[Problem to solve] Each line of the listing that includes the string "column" needs to be located and copied.
━━━ Task data
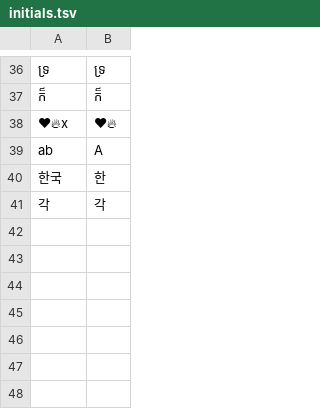
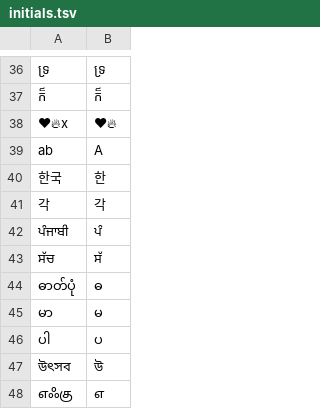
Before and after one commit to SuplenC/kubaos, a TSV file: crates/kubaos-ui/src/component/icon_tile/initials.tsv, drawn as a sheet; only a part is shown, gaps mark what is left out; the diff names each change by its address in the sheet, - before the commit and + after, or states it on an @@ line.

```diff
--- a/crates/kubaos-ui/src/component/icon_tile/initials.tsv
+++ b/crates/kubaos-ui/src/component/icon_tile/initials.tsv
+row 42: ਪੰਜਾਬੀ | ਪੰ
+row 43: ਸੱਚ | ਸੱ
+row 44: ဓာတ်ပုံ | ဓ
+row 45: မာ | မ
+row 46: ပါ | ပ
+row 47: উৎসব | উ
+row 48: எஃகு | எ
```
Also changed, not shown: 1 other file.
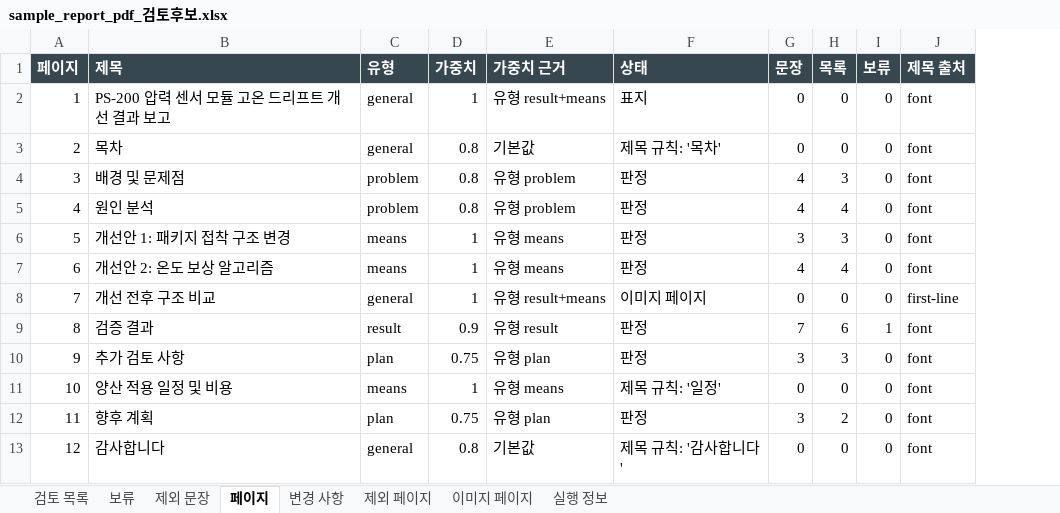
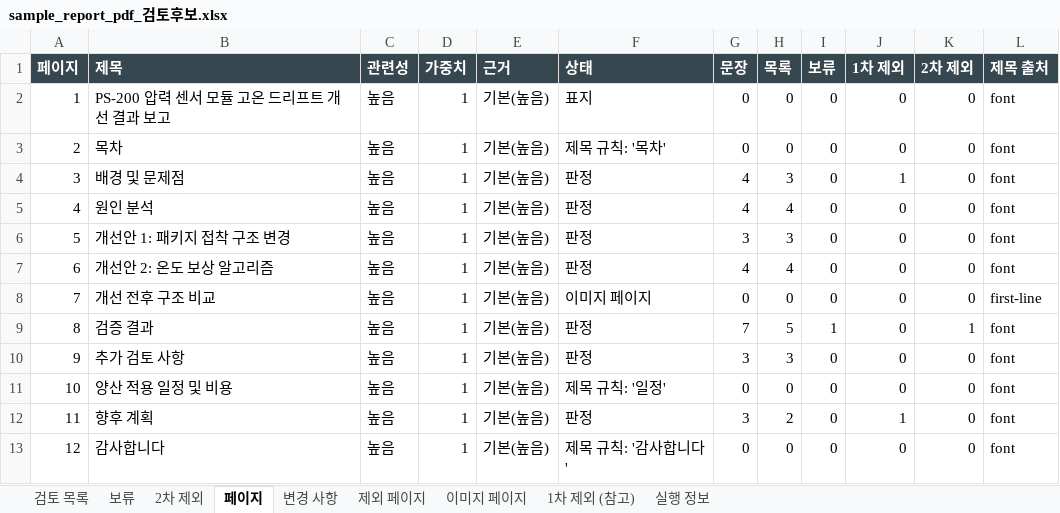
Before and after one commit to HyungKim/IP_finder, an Excel workbook: demo/sample_report_pdf_검토후보.xlsx, sheet 페이지, drawn as a sheet; values as stored, in another font and other column widths than the file's, no borders; removed rows and columns are numbered as before the commit, all else as after; the diff names each change by its address in the sheet, - before the commit and + after, or states it on an @@ line.

```diff
--- a/demo/sample_report_pdf_검토후보.xlsx (sheet 페이지)
+++ b/demo/sample_report_pdf_검토후보.xlsx (sheet 페이지)
-sheet tab: 제외 문장
+sheet tab: 2차 제외
+sheet tab: 1차 제외 (참고)
-column C (유형), rows 2-13: general | general | problem | problem | means | means | general | result | plan | means | plan | general
+column C (관련성), rows 2-13: all 높음
-column E (가중치 근거), rows 2-13: 유형 result+means | 기본값 | 유형 problem | 유형 problem | 유형 means | 유형 means | 유형 result+means | 유형 result | 유형 plan | 유형 means | 유형 plan | 기본값
+column E (근거), rows 2-13: all 기본(높음)
+column J (1차 제외), rows 2-13: 0 | 0 | 1 | 0 | 0 | 0 | 0 | 0 | 0 | 0 | 1 | 0
+column K (2차 제외), rows 2-13: 0 | 0 | 0 | 0 | 0 | 0 | 0 | 1 | 0 | 0 | 0 | 0
-D3:D5 (가중치): 0.8
+D3:D5 (가중치): 1
-D9 (가중치): 0.9
+D9 (가중치): 1
-H9 (목록): 6
+H9 (목록): 5
-D10 (가중치): 0.75
+D10 (가중치): 1
-D12 (가중치): 0.75
+D12 (가중치): 1
-D13 (가중치): 0.8
+D13 (가중치): 1
```
Also changed, not shown: sheet 검토 목록, sheet 2차 제외, sheet 실행 정보, sheet 변경 사항, sheet 보류, demo/sample_report_pptx_검토후보.xlsx, 31 other files.
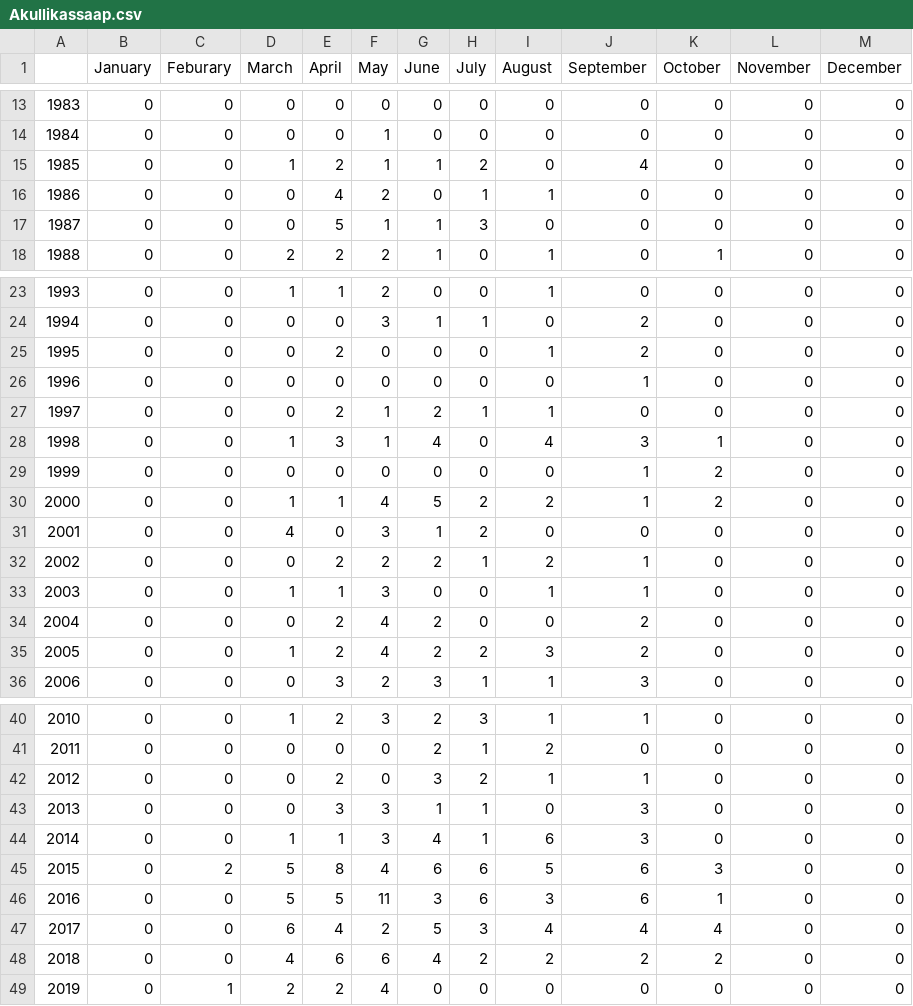
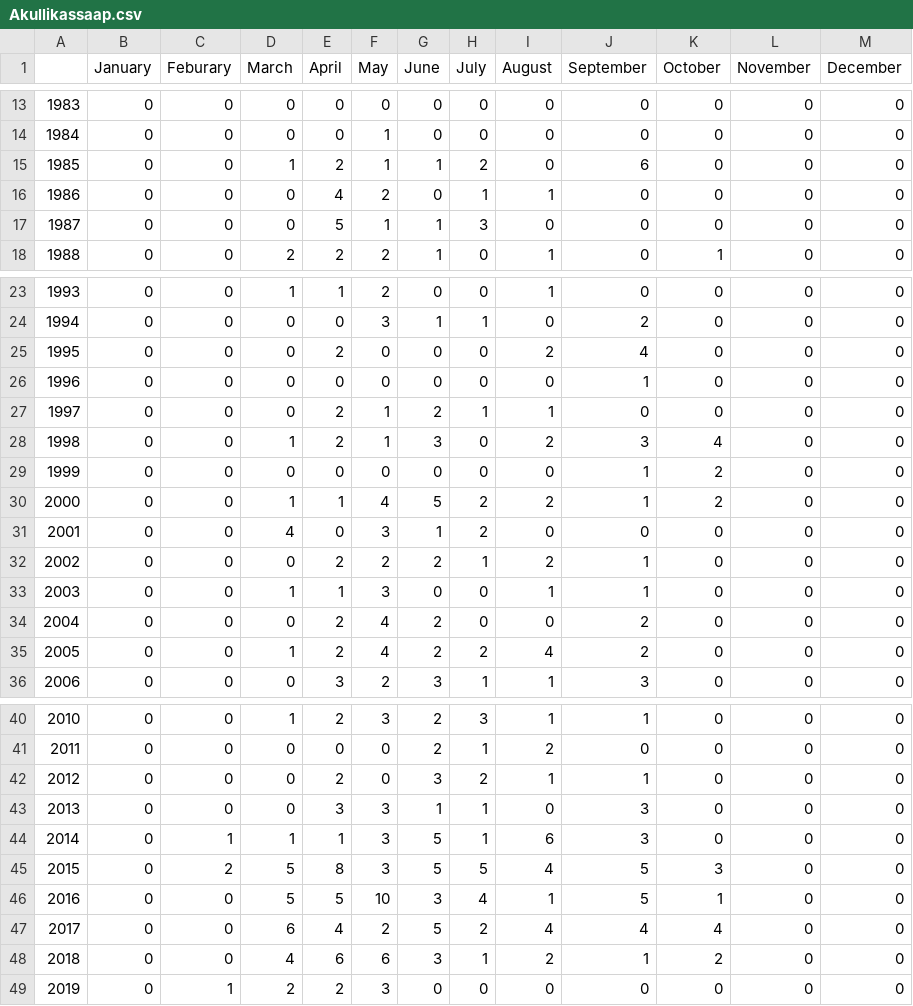
Before and after one commit to daniel-cheng/CALFIN, a CSV file: preprocessing/calendars/Akullikassaap.csv, drawn as a sheet; only a part is shown, gaps mark what is left out.

```diff
--- a/preprocessing/calendars/Akullikassaap.csv
+++ b/preprocessing/calendars/Akullikassaap.csv
@@ -14,3 +14,3 @@
 1984,0,0,0,0,1,0,0,0,0,0,0,0
-1985,0,0,1,2,1,1,2,0,4,0,0,0
+1985,0,0,1,2,1,1,2,0,6,0,0,0
 1986,0,0,0,4,2,0,1,1,0,0,0,0
@@ -24,6 +24,6 @@
 1994,0,0,0,0,3,1,1,0,2,0,0,0
-1995,0,0,0,2,0,0,0,1,2,0,0,0
+1995,0,0,0,2,0,0,0,2,4,0,0,0
 1996,0,0,0,0,0,0,0,0,1,0,0,0
 1997,0,0,0,2,1,2,1,1,0,0,0,0
-1998,0,0,1,3,1,4,0,4,3,1,0,0
+1998,0,0,1,2,1,3,0,2,3,4,0,0
 1999,0,0,0,0,0,0,0,0,1,2,0,0
@@ -34,3 +34,3 @@
 2004,0,0,0,2,4,2,0,0,2,0,0,0
-2005,0,0,1,2,4,2,2,3,2,0,0,0
+2005,0,0,1,2,4,2,2,4,2,0,0,0
 2006,0,0,0,3,2,3,1,1,3,0,0,0
@@ -43,7 +43,7 @@
 2013,0,0,0,3,3,1,1,0,3,0,0,0
-2014,0,0,1,1,3,4,1,6,3,0,0,0
-2015,0,2,5,8,4,6,6,5,6,3,0,0
-2016,0,0,5,5,11,3,6,3,6,1,0,0
-2017,0,0,6,4,2,5,3,4,4,4,0,0
-2018,0,0,4,6,6,4,2,2,2,2,0,0
-2019,0,1,2,2,4,0,0,0,0,0,0,0
+2014,0,1,1,1,3,5,1,6,3,0,0,0
+2015,0,2,5,8,3,5,5,4,5,3,0,0
+2016,0,0,5,5,10,3,4,1,5,1,0,0
+2017,0,0,6,4,2,5,2,4,4,4,0,0
+2018,0,0,4,6,6,3,1,2,1,2,0,0
+2019,0,1,2,2,3,0,0,0,0,0,0,0
```
Also changed, not shown: preprocessing/calendars/Alangorssup.csv, preprocessing/calendars/Alanngorliup.csv, 41 other files.
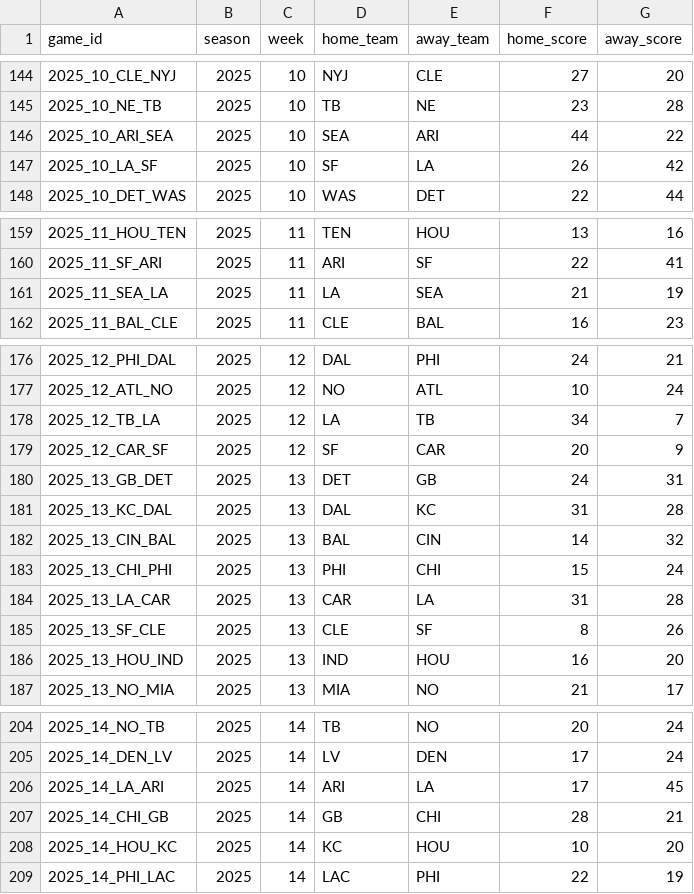
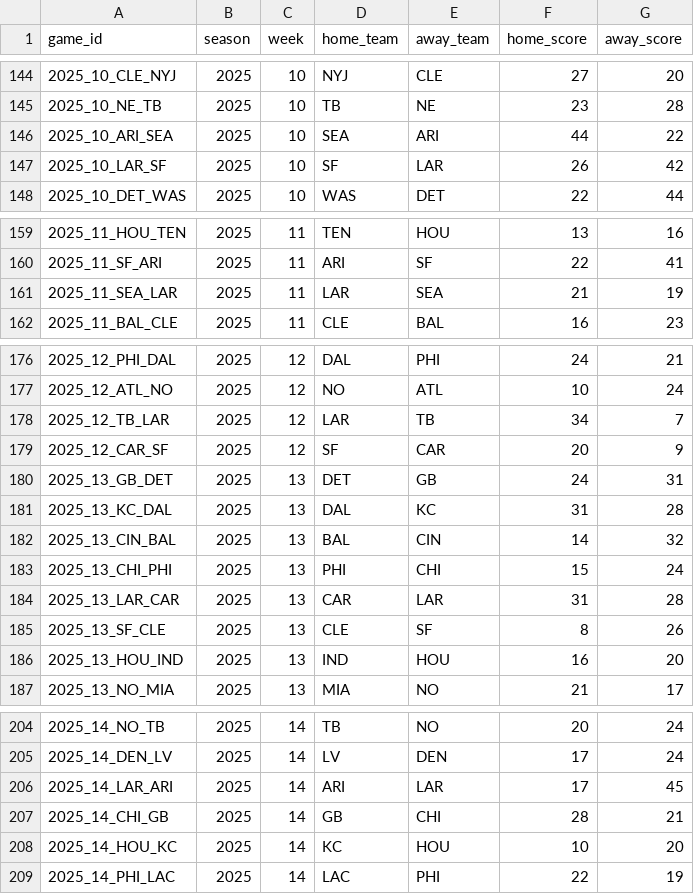
Before and after one commit to elevation-edge-sports-data/multisport-elo-lab, a CSV file: data/nfl_games.csv, drawn as a sheet; only a part is shown, gaps mark what is left out; the diff covers the shown part only.

```diff
--- a/data/nfl_games.csv
+++ b/data/nfl_games.csv
@@ -146,3 +146,3 @@
 "2025_10_ARI_SEA",2025,10,"SEA","ARI",44,22
-"2025_10_LA_SF",2025,10,"SF","LA",26,42
+"2025_10_LAR_SF",2025,10,"SF","LAR",26,42
 "2025_10_DET_WAS",2025,10,"WAS","DET",22,44
@@ -160,3 +160,3 @@
 "2025_11_SF_ARI",2025,11,"ARI","SF",22,41
-"2025_11_SEA_LA",2025,11,"LA","SEA",21,19
+"2025_11_SEA_LAR",2025,11,"LAR","SEA",21,19
 "2025_11_BAL_CLE",2025,11,"CLE","BAL",16,23
@@ -177,3 +177,3 @@
 "2025_12_ATL_NO",2025,12,"NO","ATL",10,24
-"2025_12_TB_LA",2025,12,"LA","TB",34,7
+"2025_12_TB_LAR",2025,12,"LAR","TB",34,7
 "2025_12_CAR_SF",2025,12,"SF","CAR",20,9
@@ -183,3 +183,3 @@
 "2025_13_CHI_PHI",2025,13,"PHI","CHI",15,24
-"2025_13_LA_CAR",2025,13,"CAR","LA",31,28
+"2025_13_LAR_CAR",2025,13,"CAR","LAR",31,28
 "2025_13_SF_CLE",2025,13,"CLE","SF",8,26
@@ -205,3 +205,3 @@
 "2025_14_DEN_LV",2025,14,"LV","DEN",17,24
-"2025_14_LA_ARI",2025,14,"ARI","LA",17,45
+"2025_14_LAR_ARI",2025,14,"ARI","LAR",17,45
 "2025_14_CHI_GB",2025,14,"GB","CHI",28,21
```
Also changed, not shown: 30 edited cells elsewhere in this file, 57 other files.
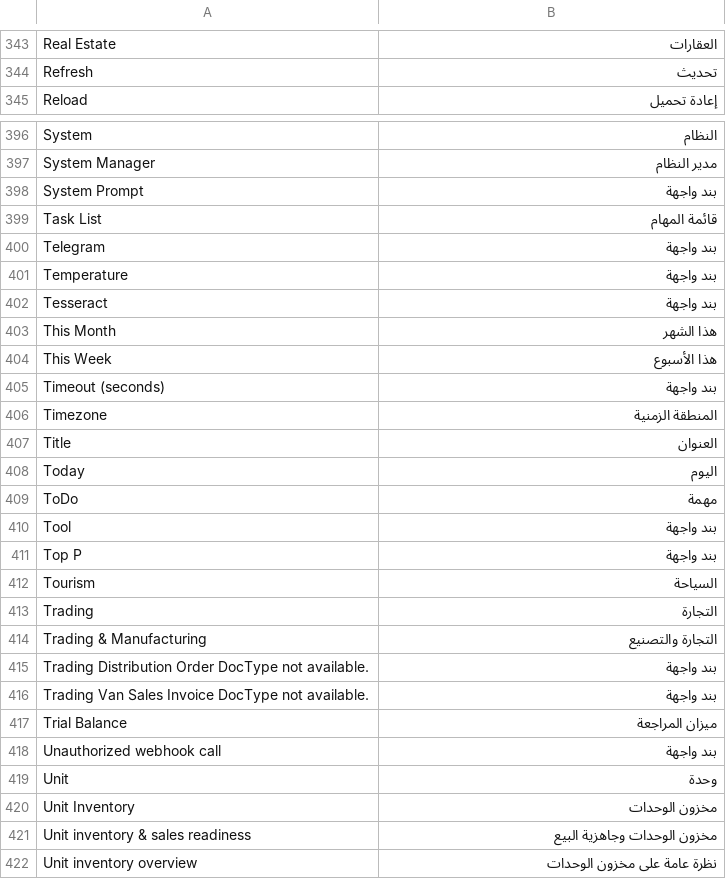
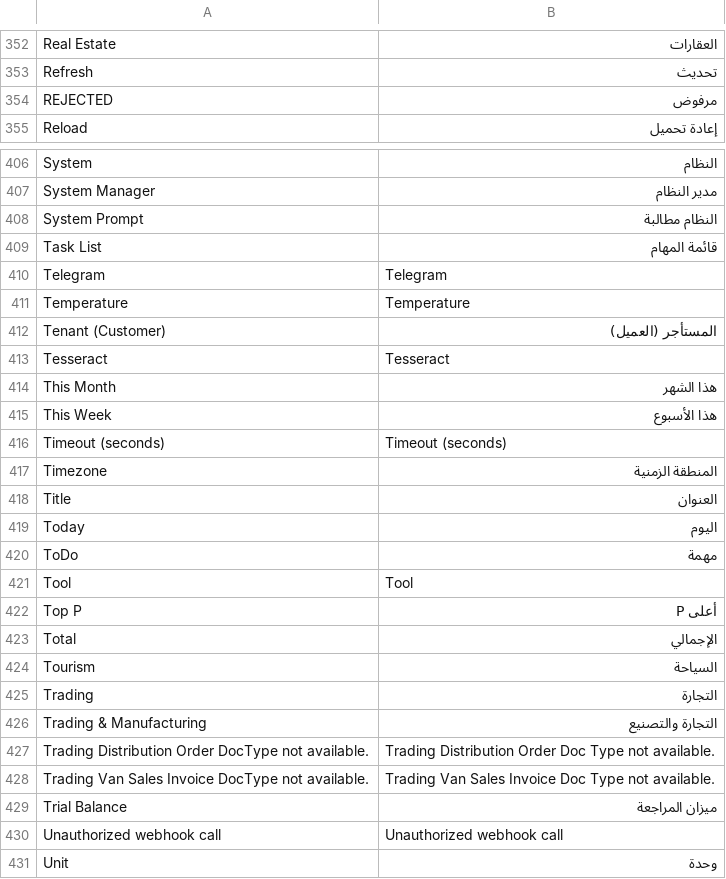
Before and after one commit to ErpGenex/omnexa_ai_employee, a CSV file: omnexa_ai_employee/translations/ar.csv, drawn as a sheet; only a part is shown, gaps mark what is left out; the shorter side is filled out with more unchanged rows; the diff covers the shown part only.

```diff
--- a/omnexa_ai_employee/translations/ar.csv
+++ b/omnexa_ai_employee/translations/ar.csv
@@ -344,2 +353,3 @@ Real Estate,العقارات
 Refresh,تحديث
+REJECTED,مرفوض
 Reload,إعادة تحميل
@@ -397,10 +407,11 @@ System,النظام
 System Manager,مدير النظام
-System Prompt,بند واجهة
+System Prompt,النظام مطالبة
 Task List,قائمة المهام
-Telegram,بند واجهة
-Temperature,بند واجهة
-Tesseract,بند واجهة
+Telegram,Telegram
+Temperature,Temperature
+Tenant (Customer),المستأجر (العميل)
+Tesseract,Tesseract
 This Month,هذا الشهر
 This Week,هذا الأسبوع
-Timeout (seconds),بند واجهة
+Timeout (seconds),Timeout (seconds)
 Timezone,المنطقة الزمنية
@@ -409,4 +420,5 @@ Today,اليوم
 ToDo,مهمة
-Tool,بند واجهة
-Top P,بند واجهة
+Tool,Tool
+Top P,أعلى P
+Total,الإجمالي
 Tourism,السياحة
@@ -414,6 +426,6 @@ Trading,التجارة
 Trading & Manufacturing,التجارة والتصنيع
-Trading Distribution Order DocType not available.,بند واجهة
-Trading Van Sales Invoice DocType not available.,بند واجهة
+Trading Distribution Order DocType not available.,Trading Distribution Order Doc Type not available.
+Trading Van Sales Invoice DocType not available.,Trading Van Sales Invoice Doc Type not available.
 Trial Balance,ميزان المراجعة
-Unauthorized webhook call,بند واجهة
+Unauthorized webhook call,Unauthorized webhook call
 Unit,وحدة
```
Also changed, not shown: 10 added rows and 141 edited cells elsewhere in this file, 11 other files.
━━━━━━
[Result below]
Before and after one commit to HyungKim/IP_finder, an Excel workbook: demo/sample_report_pdf_검토후보.xlsx, sheet 페이지, drawn as a sheet; values as stored, in another font and other column widths than the file's, no borders; removed rows and columns are numbered as before the commit, all else as after; the diff names each change by its address in the sheet, - before the commit and + after, or states it on an @@ line.
-column C (유형), rows 2-13: general | general | problem | problem | means | means | general | result | plan | means | plan | general
+column C (관련성), rows 2-13: all 높음
-column E (가중치 근거), rows 2-13: 유형 result+means | 기본값 | 유형 problem | 유형 problem | 유형 means | 유형 means | 유형 result+means | 유형 result | 유형 plan | 유형 means | 유형 plan | 기본값
+column E (근거), rows 2-13: all 기본(높음)
+column J (1차 제외), rows 2-13: 0 | 0 | 1 | 0 | 0 | 0 | 0 | 0 | 0 | 0 | 1 | 0
+column K (2차 제외), rows 2-13: 0 | 0 | 0 | 0 | 0 | 0 | 0 | 1 | 0 | 0 | 0 | 0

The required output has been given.